* _SUPPLIED INFORMATION_:
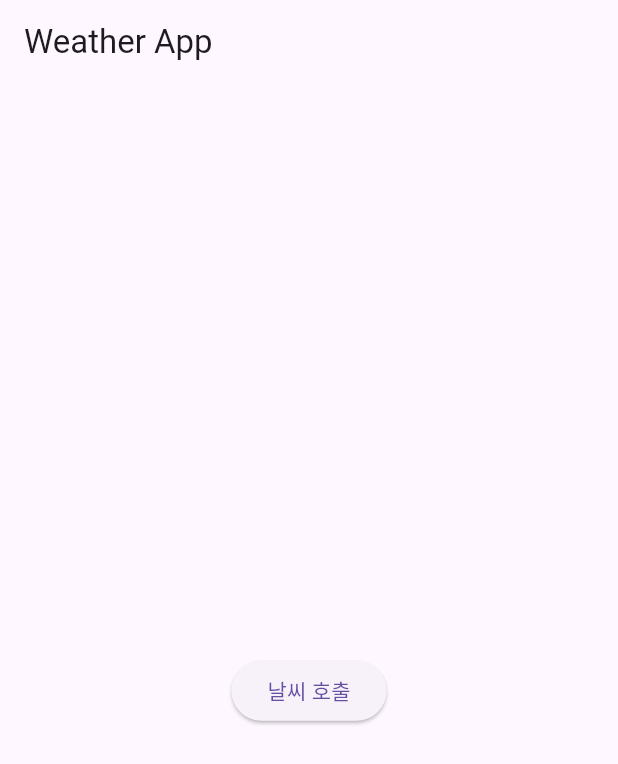
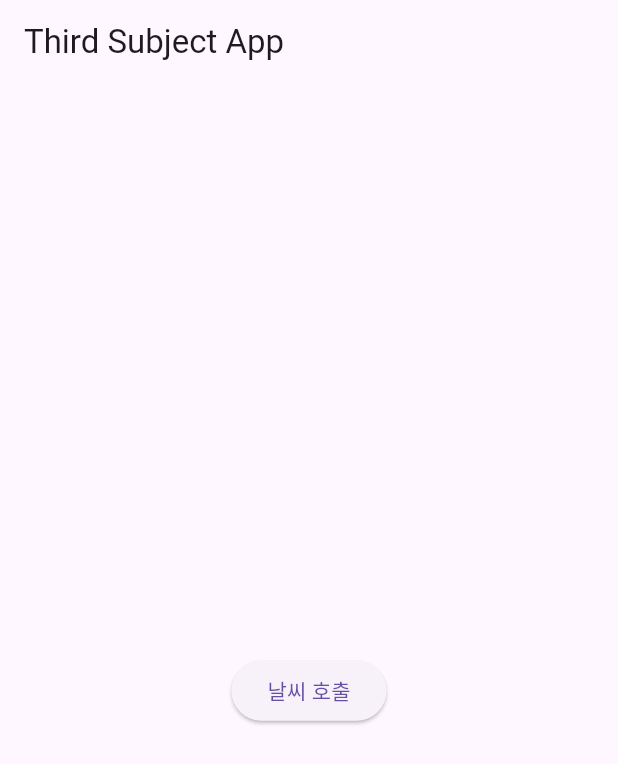
Before and after one commit to olleh365/example2406, a Flutter app: the screen it shows after launch, on a phone screen of 412 x 824 dp. Shown: the top 764 px of the screen. Run offline on Flutter 3.47's test engine with Material 3 defaults, Android fonts, the phone set to English and light mode, and no system bars; our stand-ins replace dio, flutter_local_notifications.

Commit message:
flutter dio 라이브러리 사용으로 변경

```diff
--- a/third_subject/lib/main.dart
+++ b/third_subject/lib/main.dart
@@ -1,5 +1,5 @@
 import 'package:flutter/material.dart';
-import 'package:http/http.dart' as http;
+import 'package:dio/dio.dart';
 
 
 void main() {
@@ -7,44 +7,35 @@ void main() {
 }
 
 class MyApp extends StatelessWidget {
-  const MyApp({Key? key}) : super(key: key);
+  const MyApp({super.key});
 
   @override
   Widget build(BuildContext context) {
-    return MaterialApp(
-      home: _WeatherScreen(),
+    return const MaterialApp(
+      home: WeatherScreen(),
     );
   }
 }
 
-class _WeatherScreen extends StatefulWidget {
+class WeatherScreen extends StatefulWidget {
+  const WeatherScreen({super.key});
   @override
-  _WeatherScreenState createState() => _WeatherScreenState();
+  WeatherScreenState createState() => WeatherScreenState();
 }
 
-class _WeatherScreenState extends State<_WeatherScreen> {
+class WeatherScreenState extends State<WeatherScreen> {
   String weatherData = '';
   bool isLoading = false;
+  final _dio = Dio();
 
   void fetchWeather() async {
     setState(() {
       isLoading = true;
     });
     try {
-      var url = Uri.parse(
-          'https://api.openweathermap.org/data/2.5/weather?lat=37.5511543&lon=126.9727751&appid=fe8f9cb8d0946ab928eea3124790e656');
-      var response = await http.get(url);
+      var response = await _dio.get('https://api.openweathermap.org/data/2.5/weather?lat=37.5511543&lon=126.9727751&appid=fe8f9cb8d0946ab928eea3124790e656');
 
-
-      if (response.statusCode == 200) {
-        setState(() {
-          weatherData = response.body;
-        });
-      } else {
-        setState(() {
-          weatherData = '호출 실패 - Status Code: ${response.statusCode}';
-        });
-      }
+      weatherData = response.data.toString();
     } catch (e) {
       setState(() {
         weatherData = '예외 발생: $e';
@@ -60,7 +51,7 @@ class _WeatherScreenState extends State<_WeatherScreen> {
     Widget build(BuildContext context) {
       return Scaffold(
         appBar: AppBar(
-          title: const Text('Weather App'),
+          title: const Text('Third Subject App'),
         ),
         body: Center(
           child: Column(
--- a/third_subject/pubspec.yaml
+++ b/third_subject/pubspec.yaml
@@ -31,6 +31,8 @@ dependencies:
   flutter:
     sdk: flutter
   http: ^1.2.1
+  dio: ^5.4.3
+  flutter_dotenv: ^5.1.0
 
 
   # The following adds the Cupertino Icons font to your application.
```
Also changed, not shown: third_subject/pubspec.lock, 3 other files.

* _WHAT IS NEEDED_: Work through the records above. Copy every line with the string "await".

* _EXERCISE SOLUTION_:
-      var response = await http.get(url);
+      var response = await _dio.get('https://api.openweathermap.org/data/2.5/weather?lat=37.5511543&lon=126.9727751&appid=fe8f9cb8d0946ab928eea3124790e656');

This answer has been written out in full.